California State University Maritime Academy, Vallejo, California
The Cal Maritime Team has participated in the U.S. Department of Energy Collegiate Wind Competition for many years. One of the best aspects of participating in the Collegiate Wind Competition is learning about the wind and renewable energy industry. Another reason for being in this competition is the experience of working as a team to meet a common goal. The Cal Maritime Team provides an opportunity for members to gain experience in the field of wind energy, which has tremendous potential and a promising job market.
We are working hard to make sure we finish strong, as we have consistently in the past. In this competition, the turbine design team will design and manufacture a wind turbine that will be tested for performance and safety. The design includes a three-blade, variable-pitch rotor system, a self-manufactured generator, and a constant resistive load.
The project development team will work to create a comprehensive 12-page plan that will detail how our wind farm will be paid for and articulate environmental mitigation processes to ensure the farm complies with state and federal policies. The project development team will use Wind Operator to analyze wind output in general areas and the Energy Information Administration website to locate preexisting infrastructure. The team recently got access to OpenWind, which will allow a more accurate analysis of wind output in the region we select for our site plan.
Our team possesses a strong team history, commitment from every team member, and curiosity about the project and competition. These qualities drive us to succeed as a team. Another advantage is an on-site wind tunnel built by a previous Cal Maritime Team, which makes it convenient to test our turbine design. Our team members come from a diverse range of academic backgrounds—particularly the project development team, which consists of Global Studies, Maritime Affairs, International Business, and Logistics majors. Finally, the team looks up to our faculty advisor, Ryan Storz, who enjoys sharing his prolific knowledge of the energy sector.
Challenges we face include our smaller team size compared to other universities and assembling competition deliverables with limited in-person interaction.

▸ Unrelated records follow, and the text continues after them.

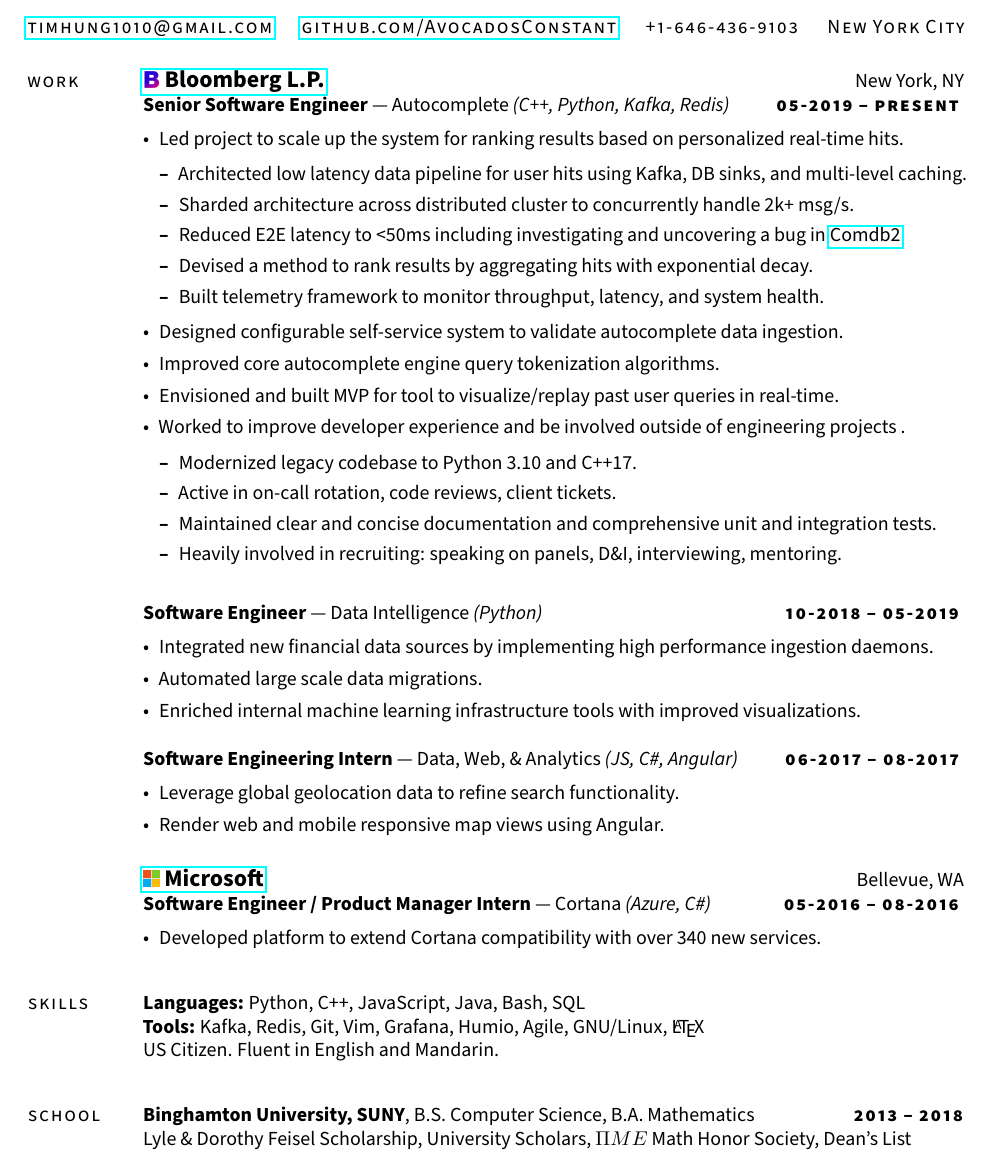
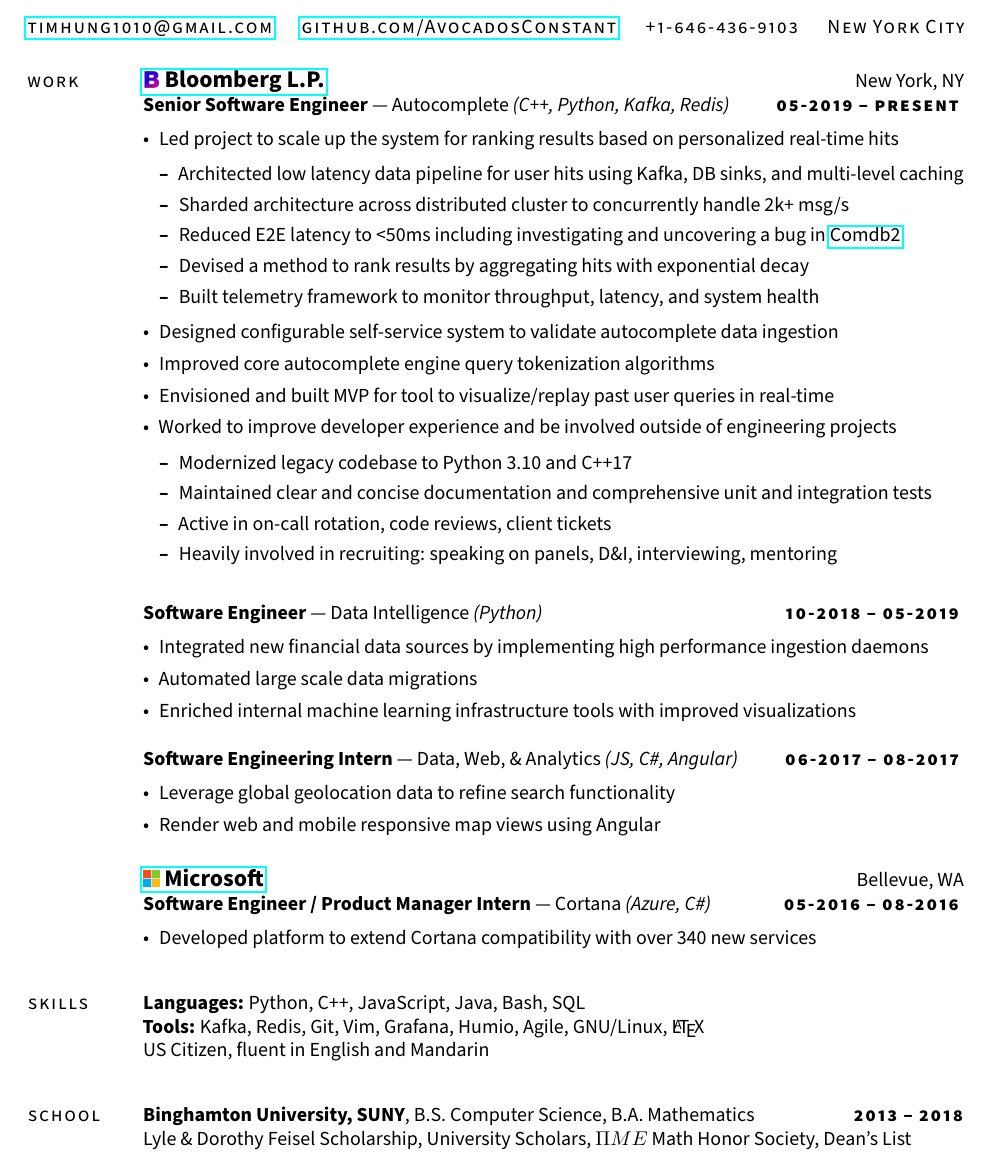
Before and after one commit to AvocadosConstant/resume, a LaTeX CV (tim_hung_resume.tex): part of the page, cut so that both start at the same text. Compiled offline with pdfLaTeX.

Commit message:
Remove periods since bullet points aren't actually sentences

```diff
--- a/tim_hung_resume.tex
+++ b/tim_hung_resume.tex
@@ -29,29 +28,29 @@
 \begin{document}
 \begin{resume}
 \section{\sc \lsstyle work}
-    \href{https://www.bloomberg.com/company/careers/working-here/engineering/}{\textbf{\large  \scalerel*{\includegraphics{res/bbg_icon.png}}{B} Bloomberg L.P.}}\hfill New York, NY\\
+    \href{https://www.bloomberg.com/company/careers/working-here/engineering/}{\textbf{\large\scalerel*{\includegraphics{res/bbg_icon.png}}{B} Bloomberg L.P.}}\hfill New York, NY\\
     \textbf{Senior Software Engineer} --- Autocomplete
     \textit{(C++, Python, Kafka, Redis)}\hfill
     \textsc{\bfseries\lsstyle 05-2019 -- present}
     \vspace{0.5em}
     \begin{itemize}
-        \item Led project to scale up the system for ranking results based on personalized real-time hits.
+        \item Led project to scale up the system for ranking results based on personalized real-time hits
         \begin{itemize}
-            \item Architected low latency data pipeline for user hits using Kafka, DB sinks, and multi-level caching.
-            \item Sharded architecture across distributed cluster to concurrently handle 2k+ msg/s.
-            \item Reduced E2E latency to <50ms including investigating and uncovering a bug in \href{https://en.wikipedia.org/wiki/Comdb2/}{Comdb2}.
-            \item Devised a method to rank results by aggregating hits with exponential decay.
-            \item Built telemetry framework to monitor throughput, latency, and system health.
+            \item Architected low latency data pipeline for user hits using Kafka, DB sinks, and multi-level caching
+            \item Sharded architecture across distributed cluster to concurrently handle 2k+ msg/s
+            \item Reduced E2E latency to <50ms including investigating and uncovering a bug in \href{https://en.wikipedia.org/wiki/Comdb2/}{Comdb2}
+            \item Devised a method to rank results by aggregating hits with exponential decay
+            \item Built telemetry framework to monitor throughput, latency, and system health
         \end{itemize}
-        \item Designed configurable self-service system to validate autocomplete data ingestion.
-        \item Improved core autocomplete engine query tokenization algorithms.
-        \item Envisioned and built MVP for tool to visualize/replay past user queries in real-time.
-        \item Worked to improve developer experience and be involved outside of engineering projects .
+        \item Designed configurable self-service system to validate autocomplete data ingestion
+        \item Improved core autocomplete engine query tokenization algorithms
+        \item Envisioned and built MVP for tool to visualize/replay past user queries in real-time
+        \item Worked to improve developer experience and be involved outside of engineering projects
         \begin{itemize}
-            \item Modernized legacy codebase to Python 3.10 and C++17.
-            \item Active in on-call rotation, code reviews, client tickets.
-            \item Maintained clear and concise documentation and comprehensive unit and integration tests.
-            \item Heavily involved in recruiting: speaking on panels, D\&I, interviewing, mentoring.
+            \item Modernized legacy codebase to Python 3.10 and C++17
+            \item Maintained clear and concise documentation and comprehensive unit and integration tests
+            \item Active in on-call rotation, code reviews, client tickets
+            \item Heavily involved in recruiting: speaking on panels, D\&I, interviewing, mentoring
         \end{itemize}
     \end{itemize}
     \textbf{Software Engineer} --- Data Intelligence
@@ -59,17 +58,17 @@
     \textsc{\bfseries\lsstyle 10-2018 -- 05-2019}
     \vspace{0.5em}
     \begin{itemize}
-        \item Integrated new financial data sources by implementing high performance ingestion daemons.
-        \item Automated large scale data migrations.
-        \item Enriched internal machine learning infrastructure tools with improved visualizations.
+        \item Integrated new financial data sources by implementing high performance ingestion daemons
+        \item Automated large scale data migrations
+        \item Enriched internal machine learning infrastructure tools with improved visualizations
     \end{itemize}
     \textbf{Software Engineering Intern} --- Data, Web, \& Analytics
     \textit{(JS, C\#, Angular)}\hfill
     \textsc{\bfseries\lsstyle 06-2017 -- 08-2017}
     \vspace{0.5em}
     \begin{itemize}
-        \item Leverage global geolocation data to refine search functionality.
-        \item Render web and mobile responsive map views using Angular.
+        \item Leverage global geolocation data to refine search functionality
+        \item Render web and mobile responsive map views using Angular
     \end{itemize}
 
     \vspace{4pt}
@@ -80,7 +79,7 @@
     \textsc{\bfseries\lsstyle 05-2016 -- 08-2016}
     \vspace{0.5em}
     \begin{itemize}
-        \item Developed platform to extend Cortana compatibility with over 340 new services.
+        \item Developed platform to extend Cortana compatibility with over 340 new services
     \end{itemize}
 
 \vspace{5pt}
```
Also changed, not shown: tim_hung_resume.tex (3 more changed lines).
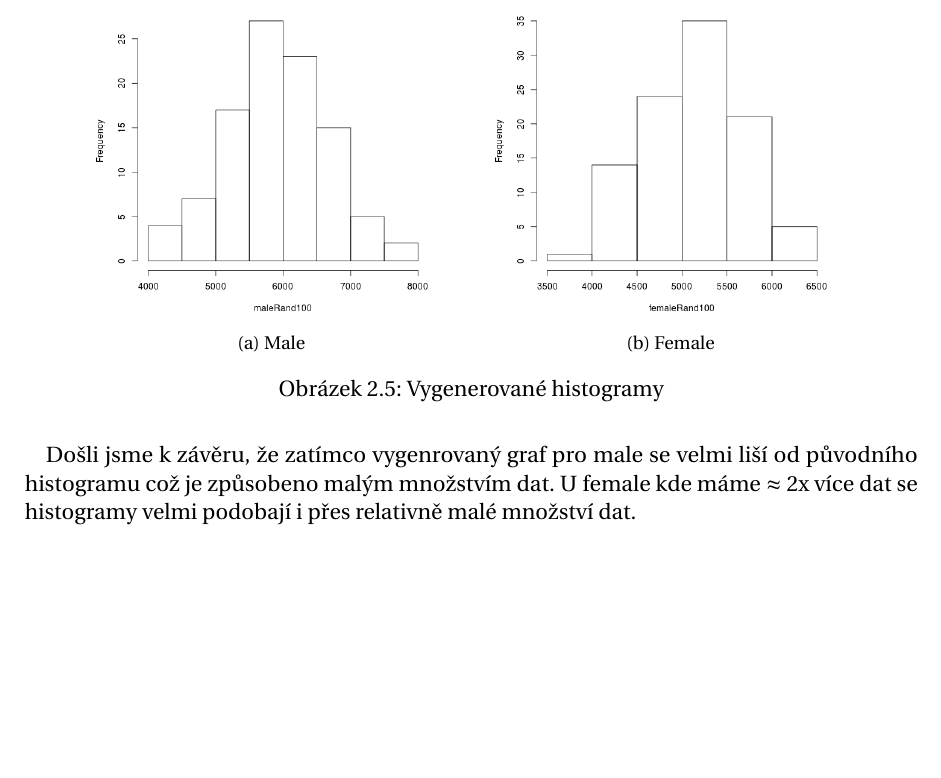
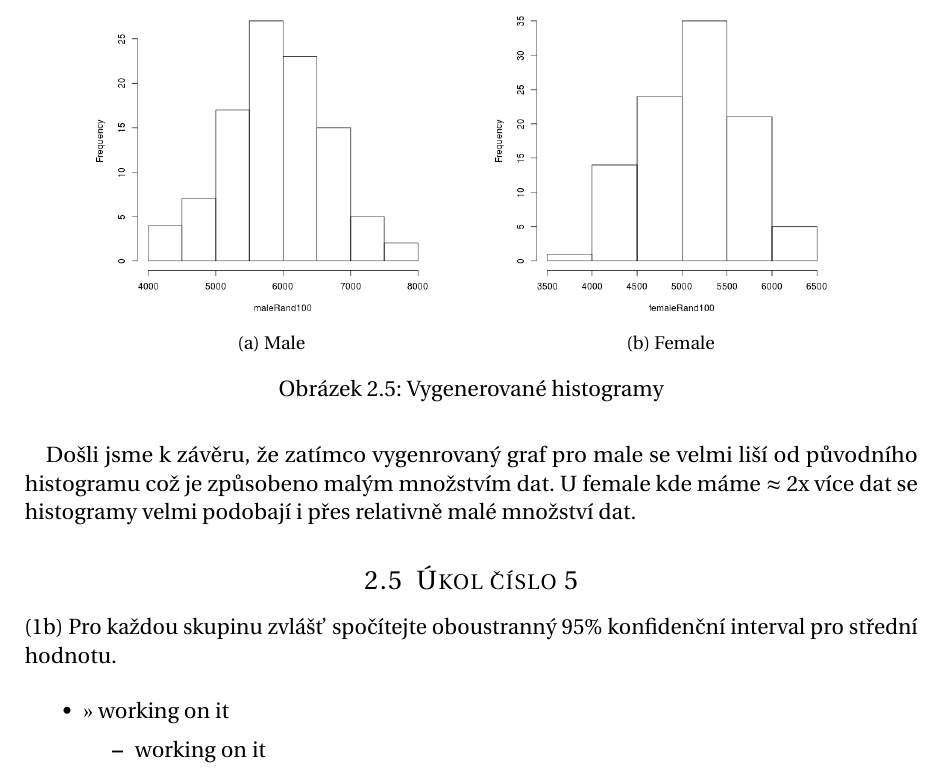
Before and after one commit to PatrikJantosovic/BI-PST, a LaTeX document (ukol.tex): part of page 8 of 8, cut so that both start at the same text, the shorter picture padded with empty space. Compiled offline with pdfLaTeX.

Commit message:
ukol5 init

```diff
--- a/ukol.tex
+++ b/ukol.tex
@@ -375,5 +375,17 @@ Výsledkem jsou následujíci grafy:
 Došli jsme k závěru, že zatímco vygenrovaný graf pro male \iffalse fakt nevim jak to nazvat \fi se velmi liší od původního
 histogramu což je způsobeno malým množstvím dat. U female \iffalse ¯\_(ツ)_/¯ \fi kde máme $\approx$ 2x více dat se histogramy
 velmi podobají i přes relativně malé množství dat.
+
+\subsection{Úkol číslo 5}
+(1b) Pro každou skupinu zvlášť spočítejte oboustranný 95\% konfidenční interval pro střední hodnotu.
+
+\begin{itemize}
+	\item >>
+	working on it
+	\begin{itemize}
+		\item working on it
+	\end{itemize}
+\end{itemize}
+
 %%% End document
 \end{document}
```
Also changed, not shown: ukol.pdf, 1 other file.
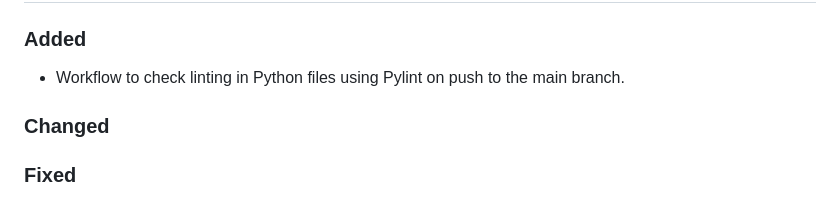
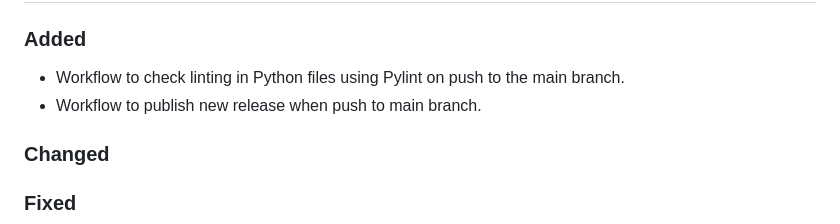
Before and after one commit to 6G-SANDBOX/TNLCM, a Markdown page: CHANGELOG.md, the part around the change. Drawn GitHub-style.

Commit message:
Add: new workflow for publish release

```diff
--- a/CHANGELOG.md
+++ b/CHANGELOG.md
@@ -5,6 +5,7 @@
 ### Added
 
 - Workflow to check linting in Python files using Pylint on push to the main branch.
+- Workflow to publish new release when push to main branch.
 
 ### Changed
 
```
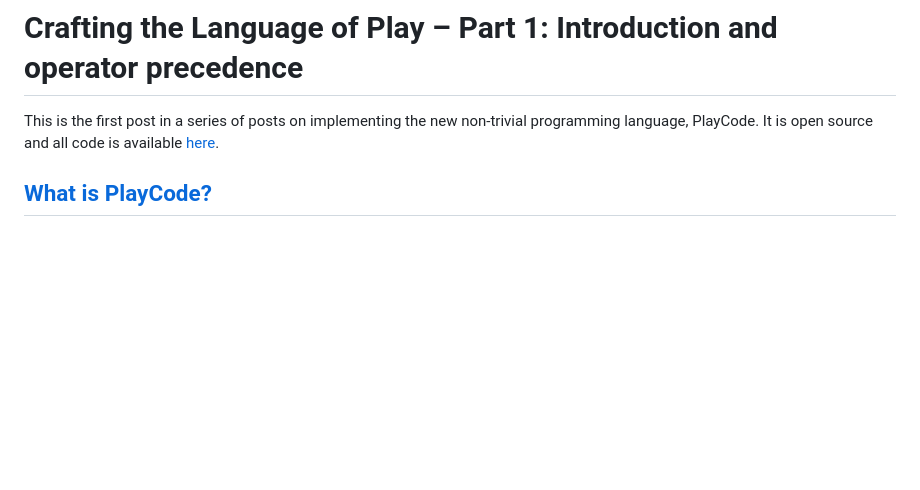
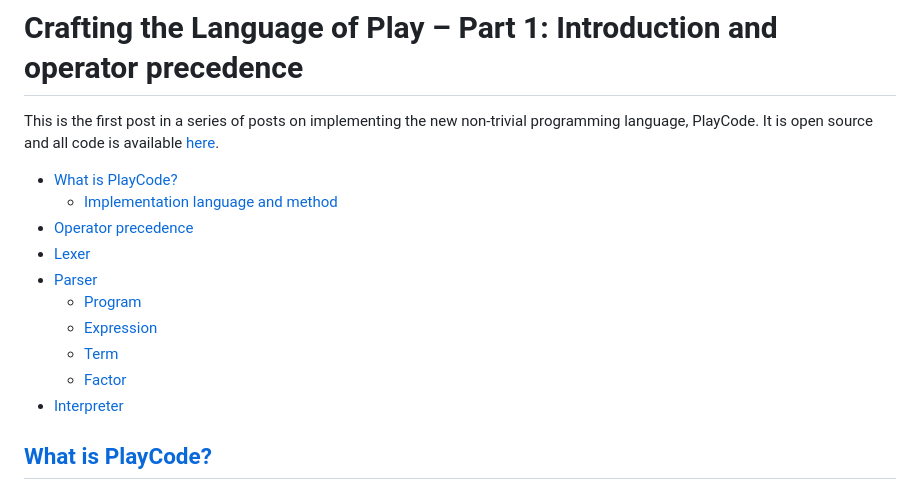
Before and after one commit to mxsjoberg/md2website, a Markdown page: posts/crafting-the-language-of-play-part-1.md, the part around the change printed below. Drawn GitHub-style; blank space fills up the shorter version.

```diff
--- a/posts/crafting-the-language-of-play-part-1.md
+++ b/posts/crafting-the-language-of-play-part-1.md
@@ -1,6 +1,17 @@
 # Crafting the Language of Play – Part 1: Introduction and operator precedence
 
 This is the first post in a series of posts on implementing the new non-trivial programming language, PlayCode. It is open source and all code is available [here](https://github.com/mixmaester/playcode).
+
+- [What is PlayCode?](#what-is-playcode)
+    - [Implementation language and method](#implementation-language-and-method)
+- [Operator precedence](#operator-precedence)
+- [Lexer](#lexer)
+- [Parser](#parser)
+    - [Program](#program)
+    - [Expression](#expression)
+    - [Term](#term)
+    - [Factor](#factor)
+- [Interpreter](#interpreter)
 
 ## <a name="what-is-playcode" class="anchor"></a> [What is PlayCode?](#what-is-playcode)
 
```
Also changed, not shown: other parts of posts/crafting-the-language-of-play-part-1.md (+9 -9 lines).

The disruption caused by the coronavirus pandemic over the past year poses several challenges to our team. The turbine design team is on campus but cannot easily meet in person, and we have done a lot of manufacturing in our dorm rooms. However, we have still been able to manufacture our preliminary design of a generator, a variable-pitch system, and a set of blades using 3D-printing methods.
This year has looked different for the project development team as well. All meetings have remained virtual, which made it difficult to schedule meeting times. However, once orchestrated, the team set up a weekly Zoom call and has met consistently. Establishing regular communication will help us all work together efficiently and reach our goals.
As always, one of our team’s goals is to do well in the competition. Our team is very competitive, and we want to showcase the hard work we have done. All in all, we are participating in this competition not only to challenge ourselves but also to learn about wind energy and connect with career opportunities in the industry.
This content was submitted to the U.S. Department of Energy by the team.